Exercise instructions —
Among the entries, which lines carry the string "both"? Copy each of them.
Start of Exercise material
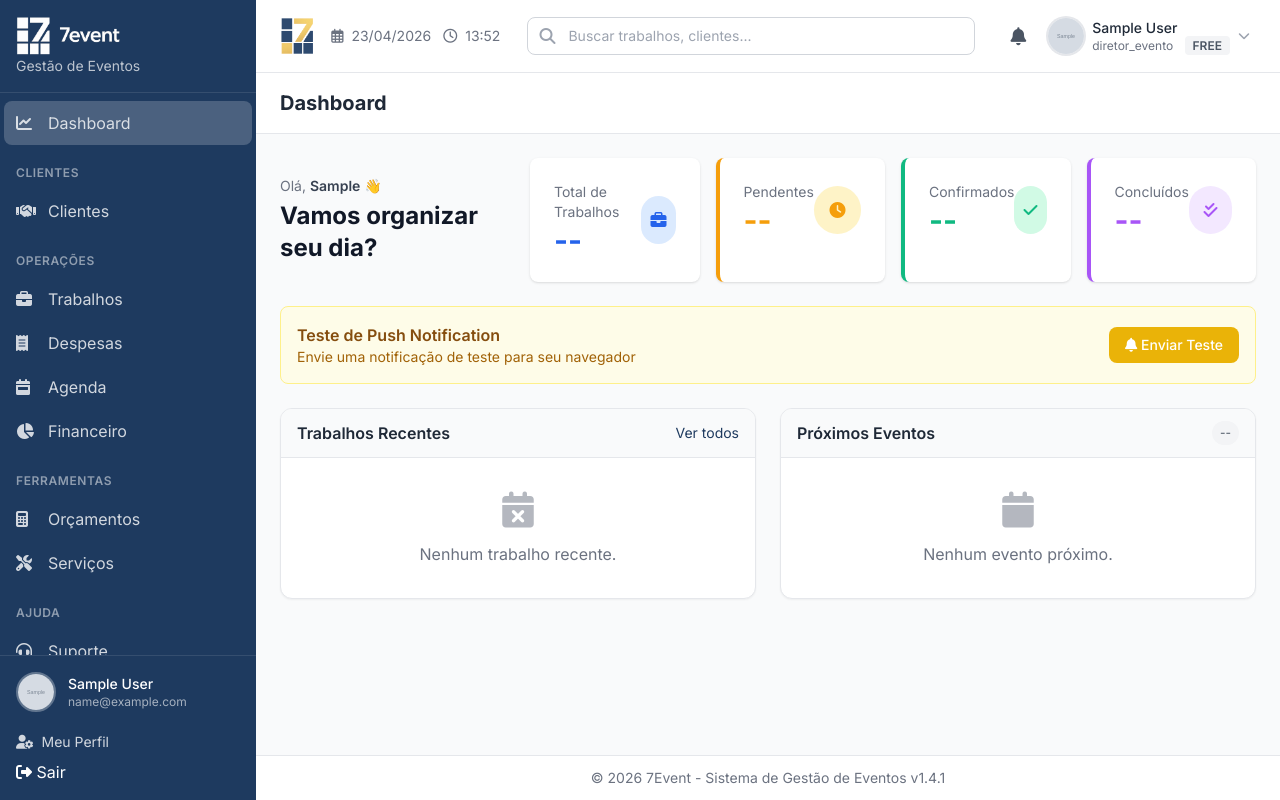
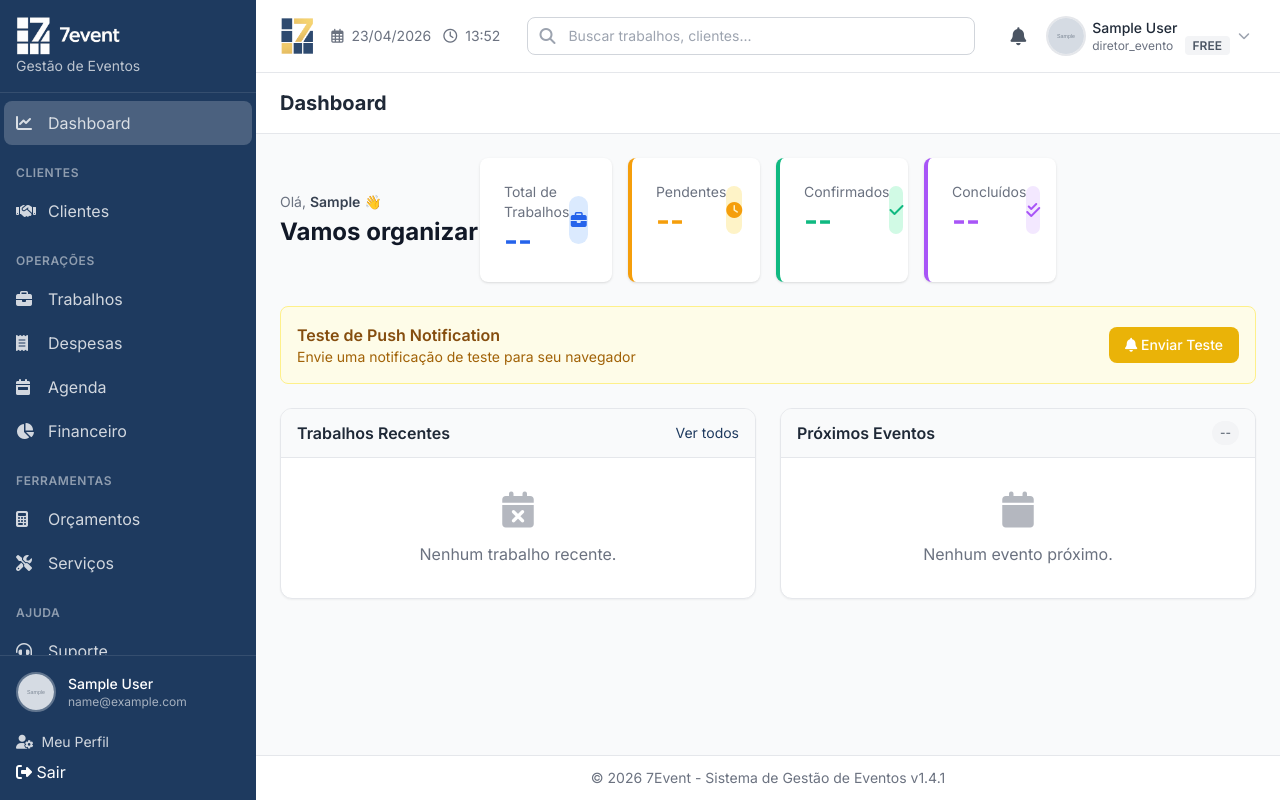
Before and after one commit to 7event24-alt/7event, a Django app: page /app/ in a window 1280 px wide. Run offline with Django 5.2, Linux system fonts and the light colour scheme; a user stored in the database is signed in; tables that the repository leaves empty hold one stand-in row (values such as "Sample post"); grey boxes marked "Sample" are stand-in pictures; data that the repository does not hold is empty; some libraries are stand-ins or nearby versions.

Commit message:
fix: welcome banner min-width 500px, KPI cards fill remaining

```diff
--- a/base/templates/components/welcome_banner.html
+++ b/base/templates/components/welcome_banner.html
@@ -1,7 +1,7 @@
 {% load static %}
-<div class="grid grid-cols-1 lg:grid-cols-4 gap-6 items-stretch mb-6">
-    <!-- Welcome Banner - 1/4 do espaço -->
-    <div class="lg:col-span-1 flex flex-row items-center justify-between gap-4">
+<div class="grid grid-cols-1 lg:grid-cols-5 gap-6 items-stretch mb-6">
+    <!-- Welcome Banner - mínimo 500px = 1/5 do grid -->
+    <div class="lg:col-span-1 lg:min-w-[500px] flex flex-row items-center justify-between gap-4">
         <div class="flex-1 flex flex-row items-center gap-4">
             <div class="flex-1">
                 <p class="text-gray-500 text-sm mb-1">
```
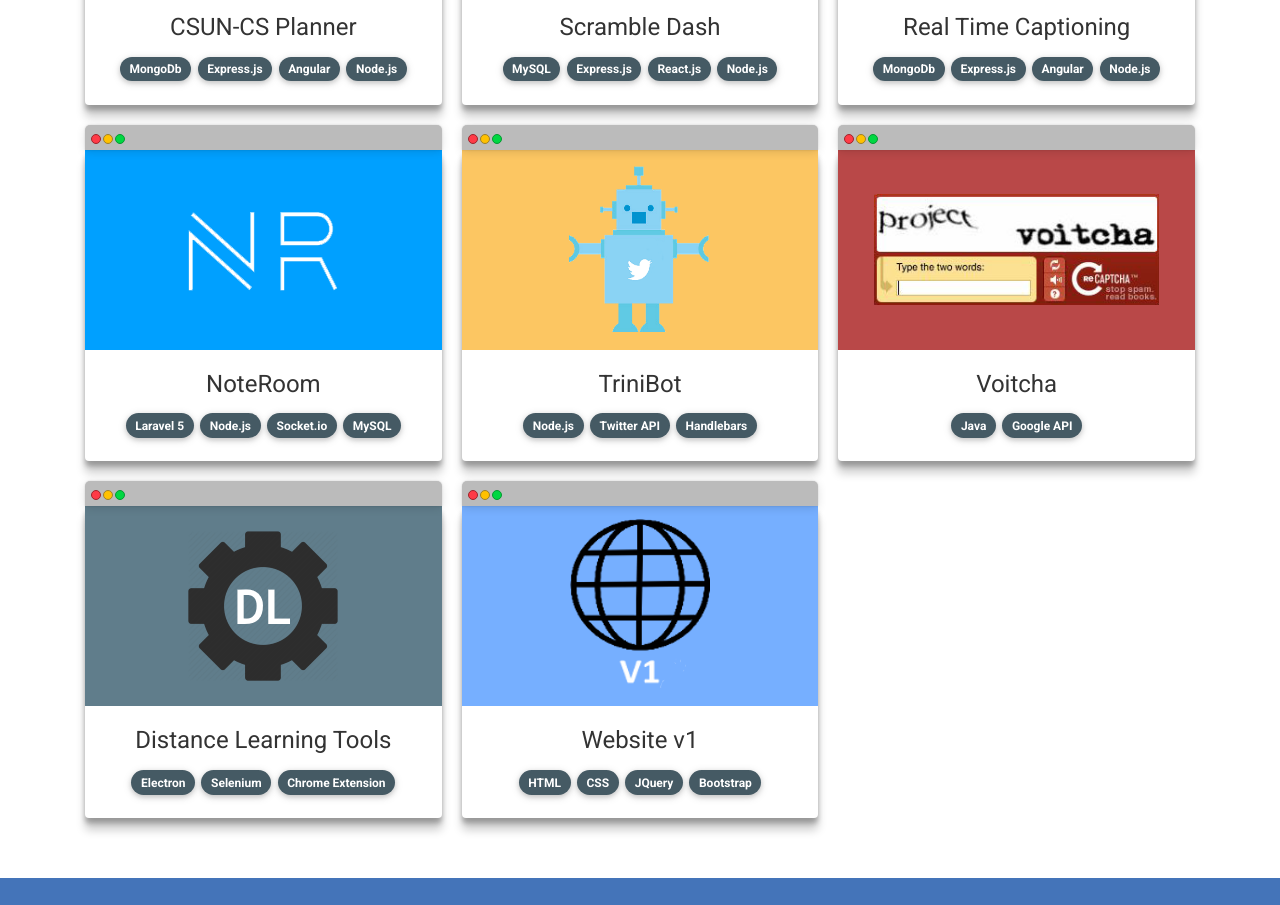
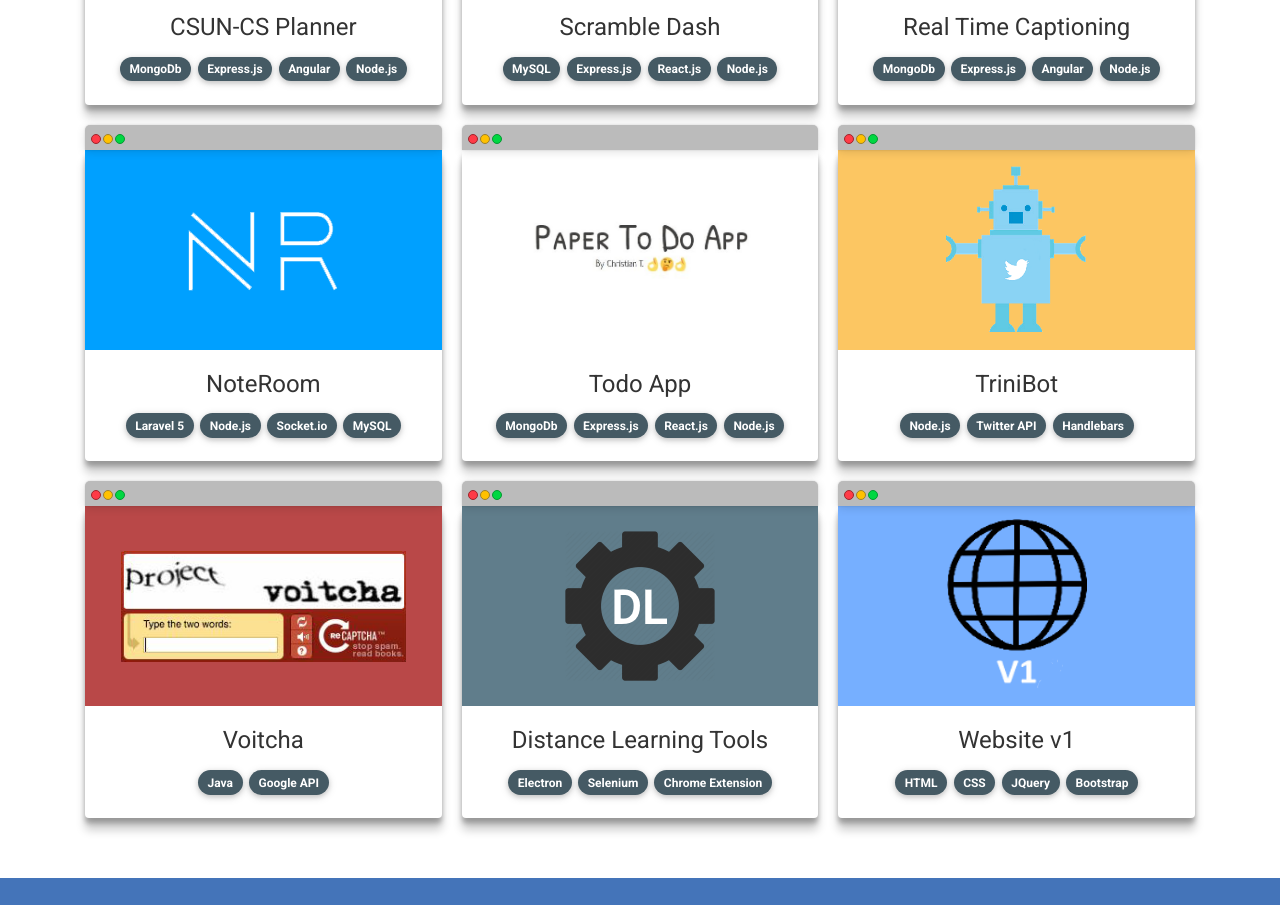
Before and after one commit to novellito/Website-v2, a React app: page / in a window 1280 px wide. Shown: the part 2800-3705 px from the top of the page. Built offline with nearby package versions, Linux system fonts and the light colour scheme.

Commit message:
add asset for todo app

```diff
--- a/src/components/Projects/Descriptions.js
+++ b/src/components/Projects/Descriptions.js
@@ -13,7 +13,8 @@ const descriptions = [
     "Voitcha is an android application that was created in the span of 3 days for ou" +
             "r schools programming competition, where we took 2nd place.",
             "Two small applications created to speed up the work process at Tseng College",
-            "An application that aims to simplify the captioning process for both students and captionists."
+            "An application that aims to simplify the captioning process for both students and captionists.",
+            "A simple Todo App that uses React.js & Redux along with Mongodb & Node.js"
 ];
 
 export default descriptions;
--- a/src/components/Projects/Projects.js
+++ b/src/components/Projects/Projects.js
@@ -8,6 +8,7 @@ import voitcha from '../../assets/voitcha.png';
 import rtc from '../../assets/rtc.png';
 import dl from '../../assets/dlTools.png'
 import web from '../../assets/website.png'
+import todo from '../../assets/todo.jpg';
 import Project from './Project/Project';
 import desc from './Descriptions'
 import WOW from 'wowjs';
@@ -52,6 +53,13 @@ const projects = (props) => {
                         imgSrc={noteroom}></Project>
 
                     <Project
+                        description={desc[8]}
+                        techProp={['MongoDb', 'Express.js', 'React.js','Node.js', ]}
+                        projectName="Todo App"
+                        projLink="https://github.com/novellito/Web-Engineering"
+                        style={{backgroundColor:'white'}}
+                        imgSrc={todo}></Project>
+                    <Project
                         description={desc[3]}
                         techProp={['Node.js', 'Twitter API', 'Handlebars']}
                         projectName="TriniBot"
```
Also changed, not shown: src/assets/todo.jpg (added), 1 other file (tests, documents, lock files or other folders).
End of Exercise material
Answer to the problem —
-            "An application that aims to simplify the captioning process for both students and captionists."
+            "An application that aims to simplify the captioning process for both students and captionists.",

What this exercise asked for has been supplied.